------ Information shown

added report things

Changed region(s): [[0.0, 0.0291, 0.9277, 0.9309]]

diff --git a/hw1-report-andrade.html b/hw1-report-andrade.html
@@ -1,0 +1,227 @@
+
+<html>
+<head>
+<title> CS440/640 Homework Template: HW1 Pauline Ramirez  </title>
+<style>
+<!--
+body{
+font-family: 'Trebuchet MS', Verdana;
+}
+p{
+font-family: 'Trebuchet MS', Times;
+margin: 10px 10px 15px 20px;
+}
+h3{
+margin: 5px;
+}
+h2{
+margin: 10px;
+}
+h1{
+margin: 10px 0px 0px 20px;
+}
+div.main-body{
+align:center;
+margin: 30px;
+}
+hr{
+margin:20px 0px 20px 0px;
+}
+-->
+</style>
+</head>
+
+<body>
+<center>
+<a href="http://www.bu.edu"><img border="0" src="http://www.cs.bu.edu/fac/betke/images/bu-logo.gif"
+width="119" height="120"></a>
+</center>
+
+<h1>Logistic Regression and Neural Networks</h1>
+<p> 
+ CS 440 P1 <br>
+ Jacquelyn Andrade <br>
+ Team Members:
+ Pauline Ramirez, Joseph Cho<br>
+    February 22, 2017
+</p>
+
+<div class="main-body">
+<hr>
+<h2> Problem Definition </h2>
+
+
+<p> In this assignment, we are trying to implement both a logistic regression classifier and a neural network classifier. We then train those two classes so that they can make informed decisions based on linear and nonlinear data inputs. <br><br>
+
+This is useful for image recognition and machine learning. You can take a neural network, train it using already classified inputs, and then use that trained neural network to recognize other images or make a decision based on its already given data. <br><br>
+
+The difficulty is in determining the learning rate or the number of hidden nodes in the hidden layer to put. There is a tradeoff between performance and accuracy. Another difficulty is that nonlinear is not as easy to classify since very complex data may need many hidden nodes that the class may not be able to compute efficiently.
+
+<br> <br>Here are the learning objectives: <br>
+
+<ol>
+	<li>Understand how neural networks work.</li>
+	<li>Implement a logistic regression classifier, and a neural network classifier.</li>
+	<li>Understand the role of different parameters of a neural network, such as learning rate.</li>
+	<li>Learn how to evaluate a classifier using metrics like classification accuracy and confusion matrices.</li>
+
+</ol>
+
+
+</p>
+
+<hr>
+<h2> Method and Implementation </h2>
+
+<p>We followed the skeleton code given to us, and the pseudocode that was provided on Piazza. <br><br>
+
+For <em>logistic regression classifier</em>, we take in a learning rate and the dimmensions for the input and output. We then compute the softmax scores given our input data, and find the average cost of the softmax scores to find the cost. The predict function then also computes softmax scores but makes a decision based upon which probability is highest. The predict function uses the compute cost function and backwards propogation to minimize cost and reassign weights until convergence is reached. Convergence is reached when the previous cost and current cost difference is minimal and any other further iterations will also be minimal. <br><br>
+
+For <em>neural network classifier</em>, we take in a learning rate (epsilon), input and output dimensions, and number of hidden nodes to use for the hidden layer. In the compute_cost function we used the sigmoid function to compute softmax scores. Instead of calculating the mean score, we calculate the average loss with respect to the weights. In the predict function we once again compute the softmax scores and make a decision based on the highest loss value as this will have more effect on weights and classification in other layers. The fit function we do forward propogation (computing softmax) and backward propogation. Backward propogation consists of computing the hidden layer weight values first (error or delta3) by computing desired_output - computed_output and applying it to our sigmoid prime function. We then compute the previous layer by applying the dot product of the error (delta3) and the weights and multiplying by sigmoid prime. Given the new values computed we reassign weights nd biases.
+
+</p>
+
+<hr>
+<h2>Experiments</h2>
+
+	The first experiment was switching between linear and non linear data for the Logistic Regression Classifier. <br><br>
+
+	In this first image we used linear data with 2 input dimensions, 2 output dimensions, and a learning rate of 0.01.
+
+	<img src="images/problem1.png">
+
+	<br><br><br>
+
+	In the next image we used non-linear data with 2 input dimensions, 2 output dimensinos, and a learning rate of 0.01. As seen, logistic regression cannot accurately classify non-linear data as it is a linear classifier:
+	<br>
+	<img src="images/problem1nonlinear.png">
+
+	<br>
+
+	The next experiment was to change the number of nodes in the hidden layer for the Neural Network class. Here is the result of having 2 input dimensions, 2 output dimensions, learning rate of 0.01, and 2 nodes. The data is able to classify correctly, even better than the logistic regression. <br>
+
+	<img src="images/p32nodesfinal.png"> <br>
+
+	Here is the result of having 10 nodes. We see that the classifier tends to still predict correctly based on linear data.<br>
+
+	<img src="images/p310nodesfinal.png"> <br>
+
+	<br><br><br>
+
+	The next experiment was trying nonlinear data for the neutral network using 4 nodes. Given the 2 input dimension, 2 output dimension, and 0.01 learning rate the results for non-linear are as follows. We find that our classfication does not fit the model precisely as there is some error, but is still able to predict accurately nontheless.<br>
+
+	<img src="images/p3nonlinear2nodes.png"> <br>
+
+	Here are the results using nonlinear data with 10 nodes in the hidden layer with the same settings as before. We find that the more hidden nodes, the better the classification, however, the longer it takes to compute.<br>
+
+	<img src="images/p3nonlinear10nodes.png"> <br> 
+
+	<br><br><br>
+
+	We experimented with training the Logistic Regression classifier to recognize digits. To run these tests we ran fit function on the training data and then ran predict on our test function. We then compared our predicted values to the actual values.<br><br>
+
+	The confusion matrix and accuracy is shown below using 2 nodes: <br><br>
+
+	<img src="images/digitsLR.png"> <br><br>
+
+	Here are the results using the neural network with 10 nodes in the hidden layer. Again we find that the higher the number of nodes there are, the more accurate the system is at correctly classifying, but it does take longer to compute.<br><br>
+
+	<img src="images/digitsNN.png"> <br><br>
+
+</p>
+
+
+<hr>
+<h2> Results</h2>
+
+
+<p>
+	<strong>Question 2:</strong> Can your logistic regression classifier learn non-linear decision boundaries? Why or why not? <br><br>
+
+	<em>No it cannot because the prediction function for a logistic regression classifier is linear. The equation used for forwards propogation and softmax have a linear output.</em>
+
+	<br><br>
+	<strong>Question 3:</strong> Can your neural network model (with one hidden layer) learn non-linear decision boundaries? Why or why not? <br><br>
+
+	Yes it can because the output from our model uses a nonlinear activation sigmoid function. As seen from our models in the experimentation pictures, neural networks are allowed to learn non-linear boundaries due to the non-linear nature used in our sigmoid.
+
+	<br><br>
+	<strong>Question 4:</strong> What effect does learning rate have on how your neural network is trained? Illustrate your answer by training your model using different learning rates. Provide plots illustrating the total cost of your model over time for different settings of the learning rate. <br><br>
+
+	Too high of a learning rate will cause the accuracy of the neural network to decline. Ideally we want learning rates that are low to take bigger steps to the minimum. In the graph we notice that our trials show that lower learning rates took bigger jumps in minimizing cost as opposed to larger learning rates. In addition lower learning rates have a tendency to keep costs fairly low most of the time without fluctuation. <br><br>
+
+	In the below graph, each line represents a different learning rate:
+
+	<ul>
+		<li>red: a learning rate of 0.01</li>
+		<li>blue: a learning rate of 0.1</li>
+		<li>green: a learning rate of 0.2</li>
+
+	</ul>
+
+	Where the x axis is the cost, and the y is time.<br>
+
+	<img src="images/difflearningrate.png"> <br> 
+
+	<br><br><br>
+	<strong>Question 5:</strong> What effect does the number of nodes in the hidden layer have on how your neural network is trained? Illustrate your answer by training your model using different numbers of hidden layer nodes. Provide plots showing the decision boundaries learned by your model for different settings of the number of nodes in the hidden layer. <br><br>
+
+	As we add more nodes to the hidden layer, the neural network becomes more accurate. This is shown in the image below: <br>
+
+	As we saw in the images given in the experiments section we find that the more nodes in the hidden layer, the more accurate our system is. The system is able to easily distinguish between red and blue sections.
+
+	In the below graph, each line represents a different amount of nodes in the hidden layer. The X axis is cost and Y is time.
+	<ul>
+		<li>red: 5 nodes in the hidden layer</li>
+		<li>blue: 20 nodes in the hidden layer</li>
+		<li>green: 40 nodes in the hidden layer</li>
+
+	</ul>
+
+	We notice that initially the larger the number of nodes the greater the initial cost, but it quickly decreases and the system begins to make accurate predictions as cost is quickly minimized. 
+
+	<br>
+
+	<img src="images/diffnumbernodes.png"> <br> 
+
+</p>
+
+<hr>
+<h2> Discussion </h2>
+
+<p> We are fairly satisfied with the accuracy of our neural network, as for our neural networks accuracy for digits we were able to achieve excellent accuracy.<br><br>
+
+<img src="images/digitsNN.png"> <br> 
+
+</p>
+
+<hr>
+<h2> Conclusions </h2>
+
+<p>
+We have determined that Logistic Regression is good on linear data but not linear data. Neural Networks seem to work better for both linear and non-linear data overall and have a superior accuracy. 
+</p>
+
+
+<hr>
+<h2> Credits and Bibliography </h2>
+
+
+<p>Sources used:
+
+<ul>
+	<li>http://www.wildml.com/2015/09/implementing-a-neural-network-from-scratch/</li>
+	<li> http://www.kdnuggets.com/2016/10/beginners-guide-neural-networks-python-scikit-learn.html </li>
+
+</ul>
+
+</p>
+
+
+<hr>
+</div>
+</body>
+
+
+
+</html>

------------
------ Information shown

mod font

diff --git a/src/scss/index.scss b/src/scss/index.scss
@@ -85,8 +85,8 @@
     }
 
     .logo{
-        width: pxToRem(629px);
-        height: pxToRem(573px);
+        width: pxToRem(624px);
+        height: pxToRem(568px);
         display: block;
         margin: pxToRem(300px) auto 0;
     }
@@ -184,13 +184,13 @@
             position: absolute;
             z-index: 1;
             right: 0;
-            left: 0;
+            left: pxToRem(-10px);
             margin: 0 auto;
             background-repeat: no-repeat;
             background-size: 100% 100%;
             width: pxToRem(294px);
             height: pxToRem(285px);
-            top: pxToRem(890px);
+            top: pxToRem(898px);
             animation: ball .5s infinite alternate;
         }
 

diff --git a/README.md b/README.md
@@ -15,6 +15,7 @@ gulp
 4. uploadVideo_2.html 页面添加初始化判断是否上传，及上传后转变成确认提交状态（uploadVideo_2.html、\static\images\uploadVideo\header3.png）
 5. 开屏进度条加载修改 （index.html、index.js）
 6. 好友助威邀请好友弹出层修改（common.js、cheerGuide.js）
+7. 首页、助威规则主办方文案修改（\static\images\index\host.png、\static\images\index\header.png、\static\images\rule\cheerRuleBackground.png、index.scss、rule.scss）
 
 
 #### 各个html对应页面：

------------

> Try it: Output the lines above between the one holding "added report things" and the one holding "as learning rate.</li>", inclusive, with nothing before or after them.

> Your solution:
added report things

Changed region(s): [[0.0, 0.0291, 0.9277, 0.9309]]

diff --git a/hw1-report-andrade.html b/hw1-report-andrade.html
@@ -1,0 +1,227 @@
+
+<html>
+<head>
+<title> CS440/640 Homework Template: HW1 Pauline Ramirez  </title>
+<style>
+<!--
+body{
+font-family: 'Trebuchet MS', Verdana;
+}
+p{
+font-family: 'Trebuchet MS', Times;
+margin: 10px 10px 15px 20px;
+}
+h3{
+margin: 5px;
+}
+h2{
+margin: 10px;
+}
+h1{
+margin: 10px 0px 0px 20px;
+}
+div.main-body{
+align:center;
+margin: 30px;
+}
+hr{
+margin:20px 0px 20px 0px;
+}
+-->
+</style>
+</head>
+
+<body>
+<center>
+<a href="http://www.bu.edu"><img border="0" src="http://www.cs.bu.edu/fac/betke/images/bu-logo.gif"
+width="119" height="120"></a>
+</center>
+
+<h1>Logistic Regression and Neural Networks</h1>
+<p> 
+ CS 440 P1 <br>
+ Jacquelyn Andrade <br>
+ Team Members:
+ Pauline Ramirez, Joseph Cho<br>
+    February 22, 2017
+</p>
+
+<div class="main-body">
+<hr>
+<h2> Problem Definition </h2>
+
+
+<p> In this assignment, we are trying to implement both a logistic regression classifier and a neural network classifier. We then train those two classes so that they can make informed decisions based on linear and nonlinear data inputs. <br><br>
+
+This is useful for image recognition and machine learning. You can take a neural network, train it using already classified inputs, and then use that trained neural network to recognize other images or make a decision based on its already given data. <br><br>
+
+The difficulty is in determining the learning rate or the number of hidden nodes in the hidden layer to put. There is a tradeoff between performance and accuracy. Another difficulty is that nonlinear is not as easy to classify since very complex data may need many hidden nodes that the class may not be able to compute efficiently.
+
+<br> <br>Here are the learning objectives: <br>
+
+<ol>
+	<li>Understand how neural networks work.</li>
+	<li>Implement a logistic regression classifier, and a neural network classifier.</li>
+	<li>Understand the role of different parameters of a neural network, such as learning rate.</li>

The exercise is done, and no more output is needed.